Problem details: Your answer should consist of the lines holding "left", copied from the material below.

Top of Material provided

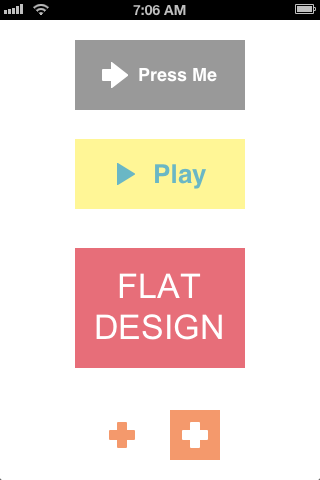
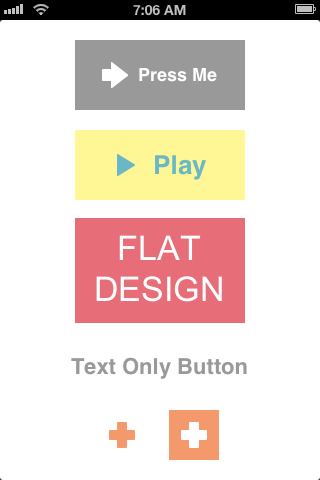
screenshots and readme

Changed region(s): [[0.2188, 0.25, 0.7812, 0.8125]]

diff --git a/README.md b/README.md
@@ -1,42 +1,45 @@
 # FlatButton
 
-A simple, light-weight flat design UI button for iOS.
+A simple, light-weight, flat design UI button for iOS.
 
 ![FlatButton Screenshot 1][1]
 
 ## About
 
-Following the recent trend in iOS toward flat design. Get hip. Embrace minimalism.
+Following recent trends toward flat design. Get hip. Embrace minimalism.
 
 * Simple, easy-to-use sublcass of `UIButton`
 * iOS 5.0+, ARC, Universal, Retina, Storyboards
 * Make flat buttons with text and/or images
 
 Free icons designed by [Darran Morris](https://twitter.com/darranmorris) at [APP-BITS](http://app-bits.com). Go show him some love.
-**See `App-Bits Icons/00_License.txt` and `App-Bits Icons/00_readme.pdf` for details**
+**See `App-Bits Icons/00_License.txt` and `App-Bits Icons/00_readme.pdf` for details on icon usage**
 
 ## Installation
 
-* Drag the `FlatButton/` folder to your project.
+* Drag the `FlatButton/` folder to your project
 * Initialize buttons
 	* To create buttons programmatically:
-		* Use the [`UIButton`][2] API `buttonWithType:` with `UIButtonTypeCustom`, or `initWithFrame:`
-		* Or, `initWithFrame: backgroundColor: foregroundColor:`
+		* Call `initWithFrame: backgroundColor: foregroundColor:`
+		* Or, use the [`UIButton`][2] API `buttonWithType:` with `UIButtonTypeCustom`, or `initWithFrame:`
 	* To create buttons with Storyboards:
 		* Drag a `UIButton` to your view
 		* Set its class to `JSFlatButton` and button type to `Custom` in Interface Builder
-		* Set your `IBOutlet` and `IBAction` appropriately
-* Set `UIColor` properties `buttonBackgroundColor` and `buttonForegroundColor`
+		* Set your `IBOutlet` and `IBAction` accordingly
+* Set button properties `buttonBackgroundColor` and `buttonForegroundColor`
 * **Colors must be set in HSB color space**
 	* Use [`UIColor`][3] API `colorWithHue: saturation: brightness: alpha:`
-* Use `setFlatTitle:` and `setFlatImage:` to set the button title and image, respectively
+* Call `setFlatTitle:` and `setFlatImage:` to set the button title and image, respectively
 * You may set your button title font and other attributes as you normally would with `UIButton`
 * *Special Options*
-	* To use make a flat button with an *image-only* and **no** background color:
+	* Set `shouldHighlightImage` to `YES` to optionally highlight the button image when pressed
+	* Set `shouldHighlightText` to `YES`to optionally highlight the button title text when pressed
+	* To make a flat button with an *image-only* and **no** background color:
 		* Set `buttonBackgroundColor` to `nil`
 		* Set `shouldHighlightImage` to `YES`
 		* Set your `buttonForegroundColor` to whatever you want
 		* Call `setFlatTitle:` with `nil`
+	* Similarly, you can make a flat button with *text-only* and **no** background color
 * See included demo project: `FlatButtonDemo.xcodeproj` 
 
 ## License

Bottom of Material provided
Top of Material provided

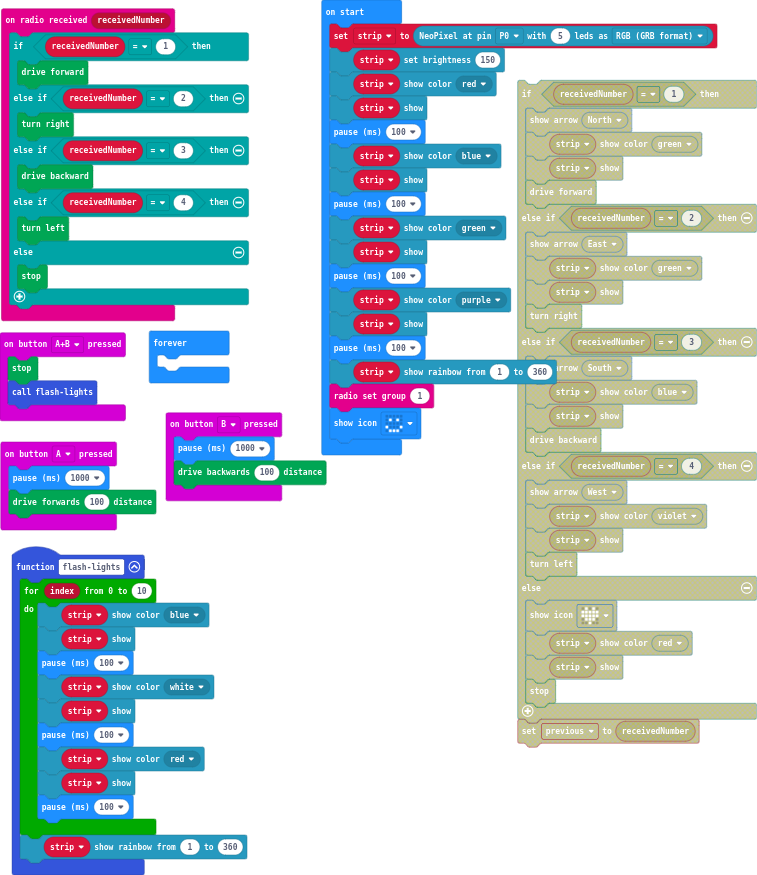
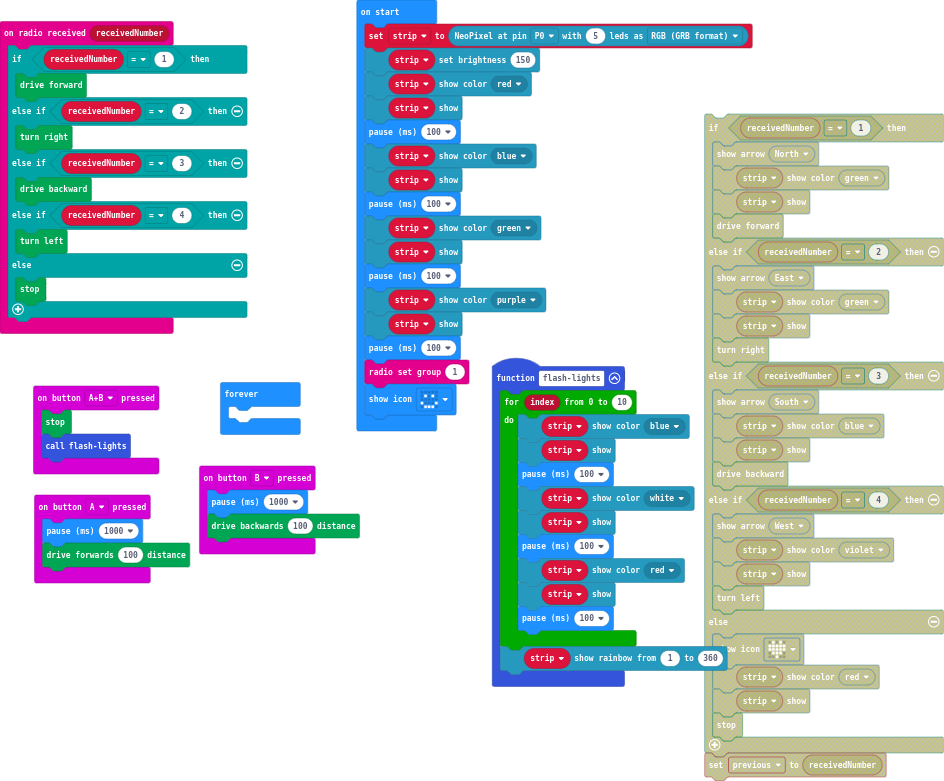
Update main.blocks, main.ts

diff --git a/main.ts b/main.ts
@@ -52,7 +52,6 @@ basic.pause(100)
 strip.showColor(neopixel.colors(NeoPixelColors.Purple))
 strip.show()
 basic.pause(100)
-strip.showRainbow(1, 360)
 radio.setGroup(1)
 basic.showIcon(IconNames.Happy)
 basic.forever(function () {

Bottom of Material provided
Top of Material provided

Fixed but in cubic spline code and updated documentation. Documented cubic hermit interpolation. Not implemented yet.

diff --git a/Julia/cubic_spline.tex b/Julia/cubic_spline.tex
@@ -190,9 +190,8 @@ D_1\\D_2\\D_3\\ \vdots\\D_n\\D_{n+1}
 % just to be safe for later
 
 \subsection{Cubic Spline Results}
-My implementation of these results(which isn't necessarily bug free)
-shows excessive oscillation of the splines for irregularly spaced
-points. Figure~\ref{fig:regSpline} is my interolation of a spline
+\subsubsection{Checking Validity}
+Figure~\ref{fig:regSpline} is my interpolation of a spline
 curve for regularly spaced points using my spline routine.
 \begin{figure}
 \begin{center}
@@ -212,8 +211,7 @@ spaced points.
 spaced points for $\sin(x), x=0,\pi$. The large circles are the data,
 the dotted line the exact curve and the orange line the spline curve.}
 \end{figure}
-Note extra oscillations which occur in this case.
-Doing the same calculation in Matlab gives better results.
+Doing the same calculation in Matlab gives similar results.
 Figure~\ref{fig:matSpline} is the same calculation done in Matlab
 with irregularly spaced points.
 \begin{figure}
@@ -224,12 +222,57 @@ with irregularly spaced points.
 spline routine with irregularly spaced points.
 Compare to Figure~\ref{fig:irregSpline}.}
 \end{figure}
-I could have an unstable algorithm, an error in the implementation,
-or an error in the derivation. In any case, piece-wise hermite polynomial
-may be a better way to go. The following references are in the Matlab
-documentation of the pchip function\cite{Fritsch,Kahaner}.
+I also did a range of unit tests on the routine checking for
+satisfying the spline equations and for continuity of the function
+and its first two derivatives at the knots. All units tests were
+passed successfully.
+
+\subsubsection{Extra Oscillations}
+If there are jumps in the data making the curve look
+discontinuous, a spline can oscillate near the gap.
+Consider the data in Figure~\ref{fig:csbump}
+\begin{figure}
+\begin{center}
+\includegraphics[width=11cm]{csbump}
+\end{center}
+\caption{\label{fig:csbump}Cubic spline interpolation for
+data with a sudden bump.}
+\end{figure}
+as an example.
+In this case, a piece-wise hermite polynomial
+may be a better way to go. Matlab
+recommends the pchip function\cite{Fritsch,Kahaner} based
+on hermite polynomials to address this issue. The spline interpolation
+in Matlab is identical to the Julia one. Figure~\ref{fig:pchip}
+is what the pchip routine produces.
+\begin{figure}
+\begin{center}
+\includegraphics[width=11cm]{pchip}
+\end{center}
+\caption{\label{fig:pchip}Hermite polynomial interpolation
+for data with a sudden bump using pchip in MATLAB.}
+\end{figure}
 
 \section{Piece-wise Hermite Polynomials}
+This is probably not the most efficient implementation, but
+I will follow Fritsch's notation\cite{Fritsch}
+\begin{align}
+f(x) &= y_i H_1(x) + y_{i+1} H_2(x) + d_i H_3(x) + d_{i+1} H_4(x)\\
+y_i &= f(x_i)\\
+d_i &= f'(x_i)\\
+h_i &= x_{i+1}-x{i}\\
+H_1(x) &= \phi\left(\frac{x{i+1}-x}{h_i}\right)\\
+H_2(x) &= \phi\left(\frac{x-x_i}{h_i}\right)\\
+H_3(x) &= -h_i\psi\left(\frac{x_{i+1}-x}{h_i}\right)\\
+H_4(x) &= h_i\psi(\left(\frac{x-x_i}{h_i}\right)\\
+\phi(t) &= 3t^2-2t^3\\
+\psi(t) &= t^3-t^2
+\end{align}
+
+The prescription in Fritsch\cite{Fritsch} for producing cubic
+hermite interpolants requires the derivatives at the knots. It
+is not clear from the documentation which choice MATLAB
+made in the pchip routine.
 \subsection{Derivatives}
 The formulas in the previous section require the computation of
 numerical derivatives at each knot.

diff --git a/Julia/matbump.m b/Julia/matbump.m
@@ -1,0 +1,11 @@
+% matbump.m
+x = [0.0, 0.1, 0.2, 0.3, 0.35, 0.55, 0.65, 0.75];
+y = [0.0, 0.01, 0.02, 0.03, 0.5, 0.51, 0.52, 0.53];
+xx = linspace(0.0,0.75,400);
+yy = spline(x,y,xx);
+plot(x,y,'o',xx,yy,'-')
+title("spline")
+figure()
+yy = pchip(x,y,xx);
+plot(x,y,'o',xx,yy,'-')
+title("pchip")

Bottom of Material provided

Response area:
+H_1(x) &= \phi\left(\frac{x{i+1}-x}{h_i}\right)\\
+H_2(x) &= \phi\left(\frac{x-x_i}{h_i}\right)\\
+H_3(x) &= -h_i\psi\left(\frac{x_{i+1}-x}{h_i}\right)\\
+H_4(x) &= h_i\psi(\left(\frac{x-x_i}{h_i}\right)\\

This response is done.